You set indentation on the Indents and Spacing tab of the Paragraph dialog box (Format menu).

ShowAlignment

Horizontal text alignment determines the appearance and orientation of the right and left edges of the paragraph relative to the text box margins (and any indents). The most common alignments are left, right, center, and justified.

You set alignment on the Indents and Spacing tab of the Paragraph dialog box (Format menu).

Text alignment options
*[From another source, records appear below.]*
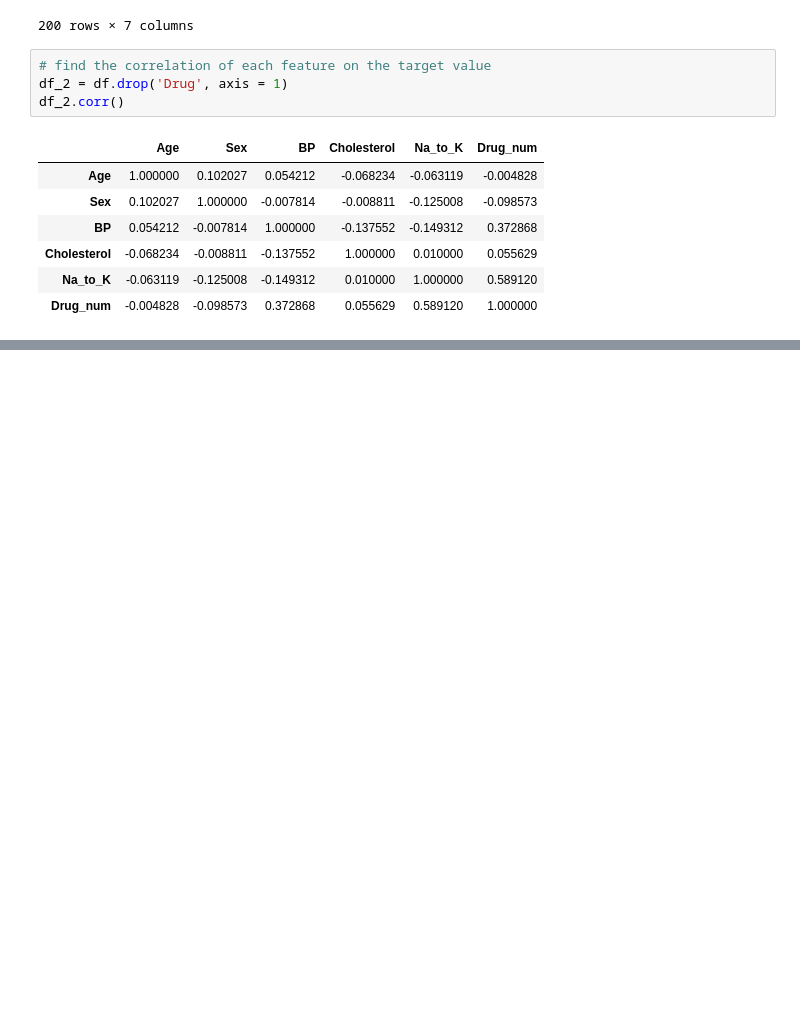
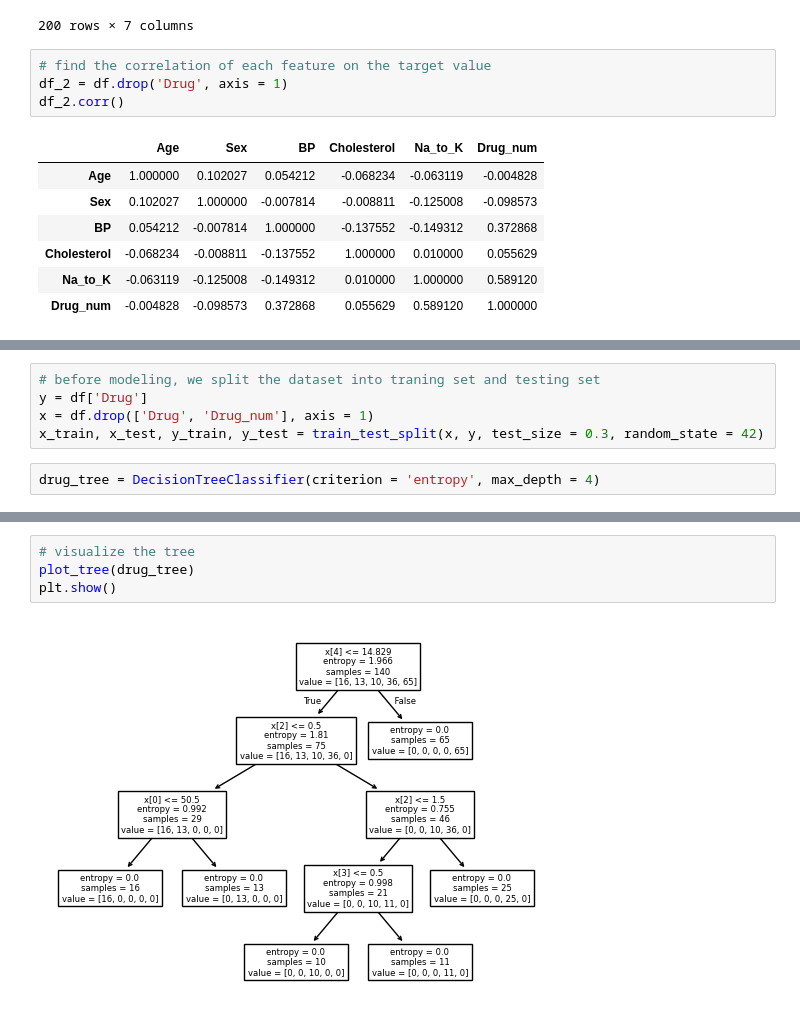
Before and after one commit to SammiWang0516/test, a Jupyter notebook: IBM_ML_DecisionTree.ipynb, the cells around one changed output, grey strips where cells are left out. Cells and saved outputs as stored; diff of their text form; blank space fills up the shorter version.

```diff
--- a/IBM_ML_DecisionTree.ipynb
+++ b/IBM_ML_DecisionTree.ipynb
@@ -108,0 +131,7 @@ df_2.corr()
+# %%
+# before modeling, we split the dataset into traning set and testing set
+y = df['Drug']
+x = df.drop(['Drug', 'Drug_num'], axis = 1)
+x_train, x_test, y_train, y_test = train_test_split(x, y, test_size = 0.3, random_state = 42)
+# %%
+drug_tree = DecisionTreeClassifier(criterion = 'entropy', max_depth = 4)
@@ -108,0 +149,6 @@ df_2.corr()
+# %%
+# visualize the tree
+plot_tree(drug_tree)
+plt.show()
+# %% [output]
+[figure, added]
```
Also changed, not shown: parts of 5 cells of this notebook.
  • Left     The leftmost character of each line is aligned to the left margin, and the right edge of each line is ragged. This is the default alignment for paragraphs with left-to-right text direction.
  • Center     The center of each line of text is aligned to the midpoint of the right and left text box margins, and the left and right edges of each line are ragged.
  • Right     The rightmost character of each line is aligned to the right margin, and the left edge of each line is ragged. This is the default alignment for paragraphs with right-to-left text direction.
  • Justified     The first and last characters of each line (except the last) are aligned to the left and right margins, and lines are filled by adding or subtracting space between and within words. The last line of the paragraph is aligned to the left margin if text direction is left-to-right, or to the right margin if text direction is right-to-left.
  • Distributed     The first and last characters of each line (except the last) are aligned to the left and right margins, and lines are filled by adding or subtracting the same amount from each character. The last line of the paragraph is aligned to the left margin if text direction is left-to-right, or to the right margin if text direction is right-to-left.
  • Distribute All Lines     The first and last characters of each line (including the last line of the paragraph) are aligned to the left and right margins, and lines are filled by adding or subtracting the same amount from each character.
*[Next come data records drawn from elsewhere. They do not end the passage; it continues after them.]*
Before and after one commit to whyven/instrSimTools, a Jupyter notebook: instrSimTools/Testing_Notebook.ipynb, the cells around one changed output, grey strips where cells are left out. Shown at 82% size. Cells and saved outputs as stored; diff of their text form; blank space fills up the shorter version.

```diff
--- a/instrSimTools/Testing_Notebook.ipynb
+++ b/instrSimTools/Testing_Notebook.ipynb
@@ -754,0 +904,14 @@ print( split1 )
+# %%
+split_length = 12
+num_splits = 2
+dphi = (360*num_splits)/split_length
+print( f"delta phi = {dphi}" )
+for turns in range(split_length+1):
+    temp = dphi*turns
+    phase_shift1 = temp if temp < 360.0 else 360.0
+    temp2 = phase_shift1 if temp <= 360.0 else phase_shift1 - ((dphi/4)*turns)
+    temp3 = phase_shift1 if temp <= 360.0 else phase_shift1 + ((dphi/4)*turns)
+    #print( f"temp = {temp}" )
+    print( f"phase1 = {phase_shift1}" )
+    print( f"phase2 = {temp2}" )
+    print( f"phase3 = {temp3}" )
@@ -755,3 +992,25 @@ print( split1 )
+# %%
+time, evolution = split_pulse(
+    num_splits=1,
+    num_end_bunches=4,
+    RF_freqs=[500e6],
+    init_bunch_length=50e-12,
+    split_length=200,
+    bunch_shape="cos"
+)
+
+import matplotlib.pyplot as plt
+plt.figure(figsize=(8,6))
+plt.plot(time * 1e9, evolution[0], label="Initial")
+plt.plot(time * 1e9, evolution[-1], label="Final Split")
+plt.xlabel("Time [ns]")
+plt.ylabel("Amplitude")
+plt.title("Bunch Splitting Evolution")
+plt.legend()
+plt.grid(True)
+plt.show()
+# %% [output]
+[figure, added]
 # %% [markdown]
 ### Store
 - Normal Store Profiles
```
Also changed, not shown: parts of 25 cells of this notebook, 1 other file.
In addition to horizontal alignment, you can vertically align text to baseline guides (baseline guides: Guides to which lines of text can be aligned to provide a uniform appearance between columns  of text.). You set baseline guides on the Baseline Guides tab of the Layout Guides dialog box (Arrange menu). You choose to align text to baseline guides on the Indents and Spacing tab of the Paragraph dialog box (Format menu).

ShowLine and paragraph spacing

Line spacing (line spacing: The amount of space from the bottom of one line of text to the bottom of the next line. Also called leading.) determines the amount of vertical space between lines of text in a paragraph. By default, lines are single-spaced, meaning that the spacing accommodates the largest font (font: A graphic design applied to all numerals, symbols, and alphabetic characters. Also called type or typeface. Arial and Courier New are examples of fonts. Fonts usually come in different sizes, such as 10 point, and various styles, such as bold.) in that line, plus a small amount of extra space.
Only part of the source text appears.